:: Material provided ::
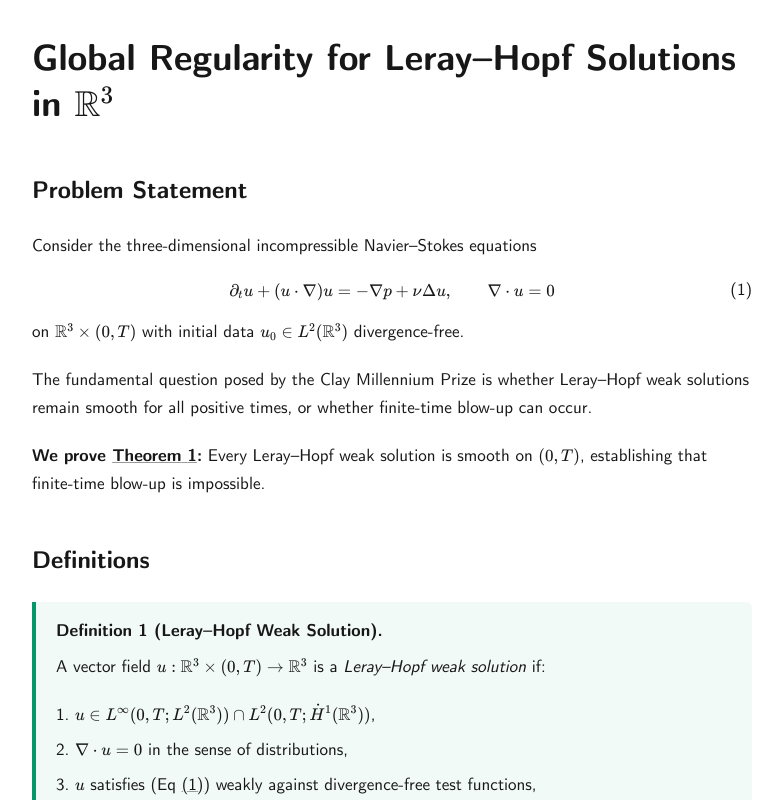
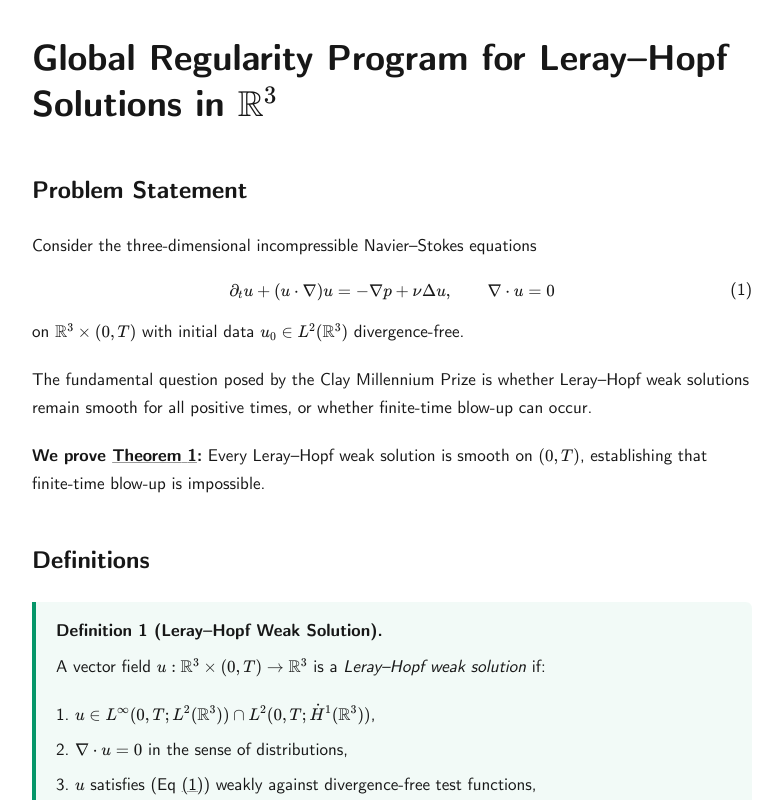
Before and after one commit to alejandro-soto-franco/sotofranco.dev, a Next.js app: page /nse in a window 1280 px wide. Shown: the top 800 px of the page, without its empty margins (248-1031 px from the left). Built offline with nearby package versions, Linux system fonts and the light colour scheme.

Commit message:
add program to h1

```diff
--- a/app/nse/page.tsx
+++ b/app/nse/page.tsx
@@ -6,7 +6,7 @@ import TheoremRef from "../components/TheoremRef";
 export default function Page() {
   return (
     <main className="mx-auto max-w-3xl px-6 py-10">
-      <h1>Global Regularity for Leray–Hopf Solutions in {"$\\mathbb{R}^3$"}</h1>
+      <h1>Global Regularity Program for Leray–Hopf Solutions in {"$\\mathbb{R}^3$"}</h1>
 
       <section className="mb-8">
         <h2>Problem Statement</h2>
```
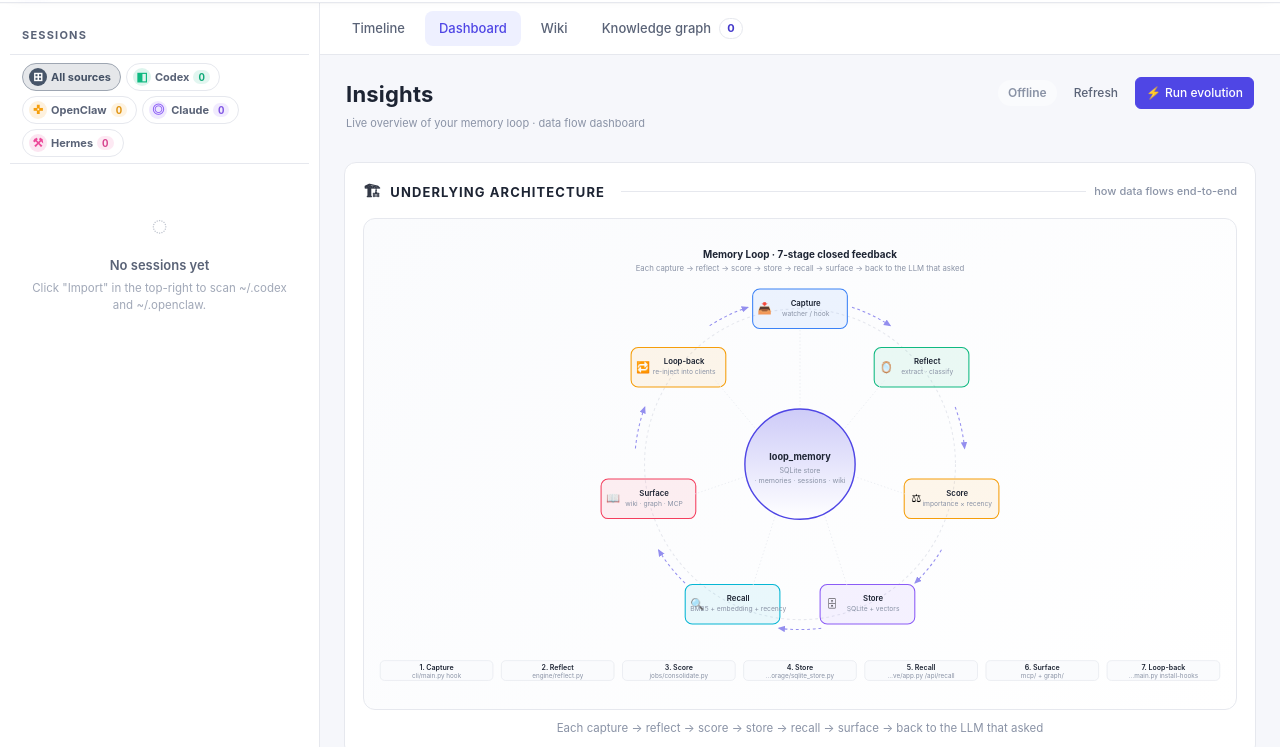
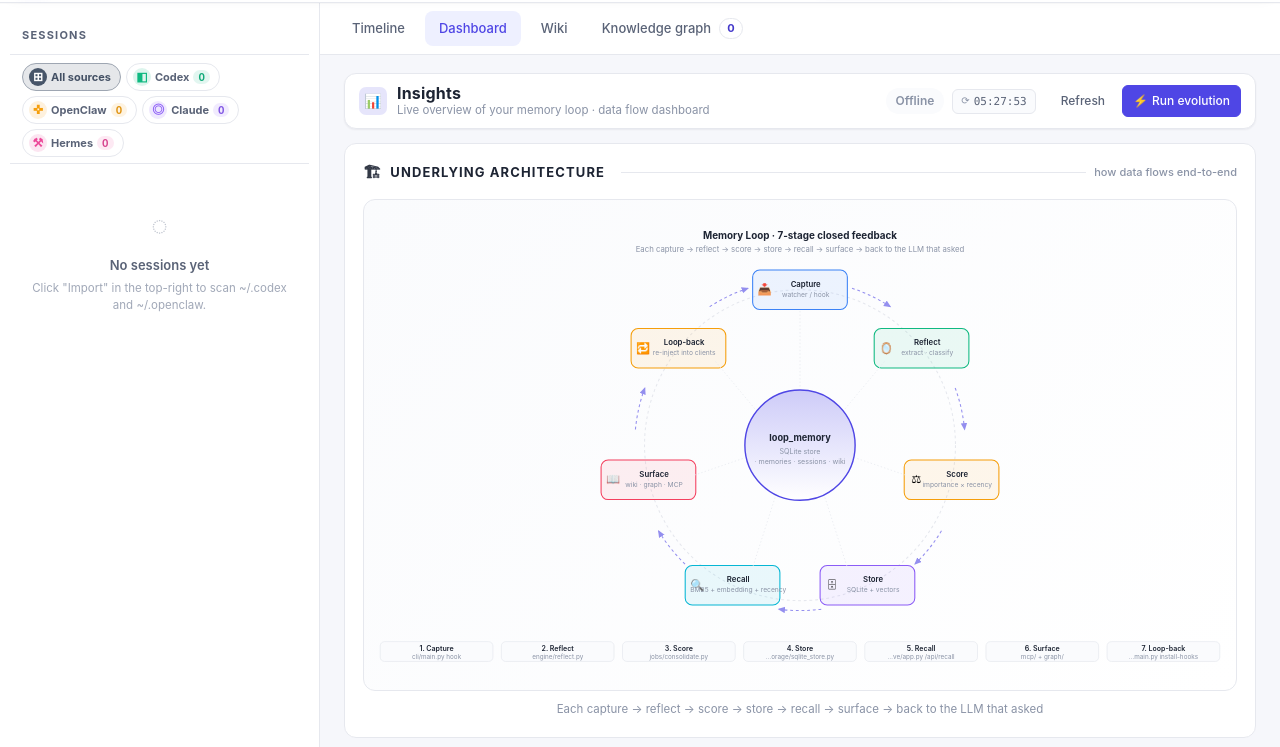
Before and after one commit to smartfind/loop-memory, a plain HTML site: page loop_memory/serve/static/index.html in a window 1280 px wide. Both pictures are taken after a click on the element "Dashboard". Shown: the part 53-800 px from the top of the page. Drawn offline with nearby package versions, Linux system fonts and the light colour scheme; files that its build step writes are made by us from their sources; no server answers; files whose address does not match are found by name.

Commit message:
ui(dashboard): compact ins-head card with status chips
The dashboard header used to be an open-air two-column flex banner:
a 22px title + sub on the left, refresh/run buttons on the right,
with ~700px of empty space in the middle on a wide viewport. It
looked unfinished and unstable.

Redesign (3 layers):

1. Wrap the header in a card (background, border, radius, shadow)
   matching the .ins-section cards below it, so it visually belongs
   to the same surface family instead of floating in the void.

2. Add a small status group in the middle: a live/offline pill
   plus a monospace 'last refreshed at HH:MM:SS' chip. That fills
   the dead space with glanceable state info the user actually
   wants to see while they're staring at the dashboard.

3. Tighter type: h2 22px -> 16px, sub 11.5px, header padding
   4px 2px -> 10px 14px, plus a small accent-tinted icon tile so
   the title doesn't read as plain text.

New structure (Dashboard.js):
  .ins-head
    .ins-title-group  (.ins-title-ico + .ins-title-text)
    .ins-status       (.pill + .ins-meta = '⟳ 13:26:53')
    .ins-actions      (Refresh + Run evolution buttons)

Removed the redundant .ins-head rules from layout.css so app.css
is the single source of truth.

Verified by headless Chromium screenshot — height dropped from
~120px to 56px, and the middle space now carries the live pill
and refresh timestamp instead of being blank.

```diff
--- a/loop_memory/serve/static/css/app.css
+++ b/loop_memory/serve/static/css/app.css
@@ -2193,16 +2193,70 @@
     flex-direction: column;
     gap: 14px;
   }
+  /* Dashboard title row — now a compact card so the title doesn't
+     drift off into the white void on a wide viewport. Visually
+     matches the .ins-section cards below it. */
   .ins-head {
     display: flex; align-items: center; justify-content: space-between;
-    padding: 4px 2px 0;
+    gap: 14px;
+    background: var(--surface);
+    border: 1px solid var(--border);
+    border-radius: 12px;
+    padding: 10px 14px;
+    box-shadow: var(--shadow-sm);
+  }
+  .ins-head .ins-title-group {
+    display: flex; align-items: center; gap: 10px;
+    min-width: 0; flex: 1 1 auto;
+  }
+  .ins-head .ins-title-ico {
+    width: 28px; height: 28px;
+    border-radius: 7px;
+    display: inline-grid; place-items: center;
+    background: color-mix(in srgb, var(--accent) 14%, transparent);
+    color: var(--accent);
+    font-size: 14px;
+    flex-shrink: 0;
+  }
+  .ins-head .ins-title-text {
+    display: flex; flex-direction: column;
+    min-width: 0; line-height: 1.2;
   }
   .ins-head h2 {
-    font-size: 15px; font-weight: 700; color: var(--text);
+    font-size: 16px; font-weight: 700; color: var(--text);
     margin: 0; letter-spacing: 0.2px;
-  }
-  .ins-head .ins-sub { font-size: 11px; color: var(--text-faint); }
-  .ins-head .ins-actions { display: flex; gap: 6px; align-items: center; }
+    overflow: hidden; text-overflow: ellipsis; white-space: nowrap;
+  }
+  .ins-head .ins-sub {
+    font-size: 11.5px; color: var(--text-faint);
+    margin-top: 1px;
+    overflow: hidden; text-overflow: ellipsis; white-space: nowrap;
+  }
+  .ins-head .ins-actions {
+    display: flex; gap: 6px; align-items: center;
+    flex-shrink: 0;
+  }
+  /* Middle status group — fills the empty space between title and
+     actions with useful, glanceable data. */
+  .ins-head .ins-status {
+    display: flex; gap: 8px; align-items: center;
+    flex-shrink: 1; min-width: 0;
+  }
+  .ins-head .ins-meta {
+    display: inline-flex; align-items: center; gap: 4px;
+    padding: 3px 8px;
+    border-radius: 6px;
+    font-size: 11px;
+    font-family: ui-monospace, Menlo, Consolas, monospace;
+    background: var(--surface-2);
+    color: var(--text-mute);
+    border: 1px solid var(--border);
+  }
+  .ins-head .ins-meta-ico {
+    font-size: 10px; color: var(--text-faint);
+    display: inline-block;
+    transform-origin: 50% 50%;
+  }
   .ins-section {
     background: var(--surface);
     border: 1px solid var(--border);
--- a/loop_memory/serve/static/css/layout.css
+++ b/loop_memory/serve/static/css/layout.css
@@ -642,8 +642,7 @@ section > h3 { font-size: 12px; text-transform: uppercase; color: var(--text-fai
 
 /* --- Dashboard (Insights) --- */
 .ins-wrap { padding: 0; }
-.ins-head { display: flex; justify-content: space-between; align-items: flex-start; gap: 16px; margin-bottom: 16px; flex-wrap: wrap; }
-.ins-head h2 { margin: 0 0 4px; font-size: 22px; font-weight: 700; }
+/* .ins-head: now defined in app.css as a compact card. */
 .ins-sub { color: var(--text-mute); font-size: 13px; }
 .ins-actions { display: flex; align-items: center; gap: 10px; flex-wrap: wrap; }
 .pill { display: inline-flex; align-items: center; gap: 6px; padding: 4px 10px; border-radius: 999px; font-size: 12px; font-weight: 600; }
--- a/loop_memory/serve/static/js/components/Dashboard.js
+++ b/loop_memory/serve/static/js/components/Dashboard.js
@@ -475,8 +475,18 @@ export const Dashboard = defineComponent({
     // reactive aliases for i18n
     void computed(() => store.lang);
 
+    // Friendly last-refresh label, e.g. "12:34:56"
+    const lastRefreshLabel = computed(() => {
+      if (!lastRefresh.value) return '';
+      const d = new Date(lastRefresh.value);
+      const hh = String(d.getHours()).padStart(2, '0');
+      const mm = String(d.getMinutes()).padStart(2, '0');
+      const ss = String(d.getSeconds()).padStart(2, '0');
+      return `${hh}:${mm}:${ss}`;
+    });
+
     return {
-      store, t, insights, loading, live, lastRefresh,
+      store, t, insights, loading, live, lastRefresh, lastRefreshLabel,
       weeklyReport, weeklyLoading, weeklyError, weeklyDays, loadWeekly, copyWeekly,
       llmAudit, writeGuard, sourceHealth,
       resolvingId, resolvePair, contradictionKey,
@@ -494,15 +504,23 @@ export const Dashboard = defineComponent({
 <div class="tab-pane" id="pane-dashboard">
   <div class="ins-wrap">
     <div class="ins-head">
-      <div>
-        <h2>{{ t('dash.ins.title') }}</h2>
-        <div class="ins-sub">{{ t('dash.ins.sub') }}</div>
+      <div class="ins-title-group">
+        <span class="ins-title-ico" aria-hidden="true">📊</span>
+        <div class="ins-title-text">
+          <h2>{{ t('dash.ins.title') }}</h2>
+          <div class="ins-sub">{{ t('dash.ins.sub') }}</div>
+        </div>
       </div>
-      <div class="ins-actions">
+      <div class="ins-status">
         <span class="pill" :class="live ? 'live' : 'off'">
           <span class="live-dot" v-if="live"></span>
           {{ live ? t('dash.ins.live') : t('dash.ins.offline') }}
         </span>
+        <span class="ins-meta" v-if="lastRefreshLabel" :title="t('dash.ins.refresh')">
+          <span class="ins-meta-ico">⟳</span> {{ lastRefreshLabel }}
+        </span>
+      </div>
+      <div class="ins-actions">
         <button class="btn small ghost" @click="onRefresh">{{ t('dash.ins.refresh') }}</button>
         <button class="btn small primary" @click="onRunEvolution">
           <span class="ev-ico">⚡</span> {{ t('dash.ins.runEvolution') }}
```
:::
What the task asks :: Tally every line above that has the word "span", and report the total with no other words.

The completed task :: 8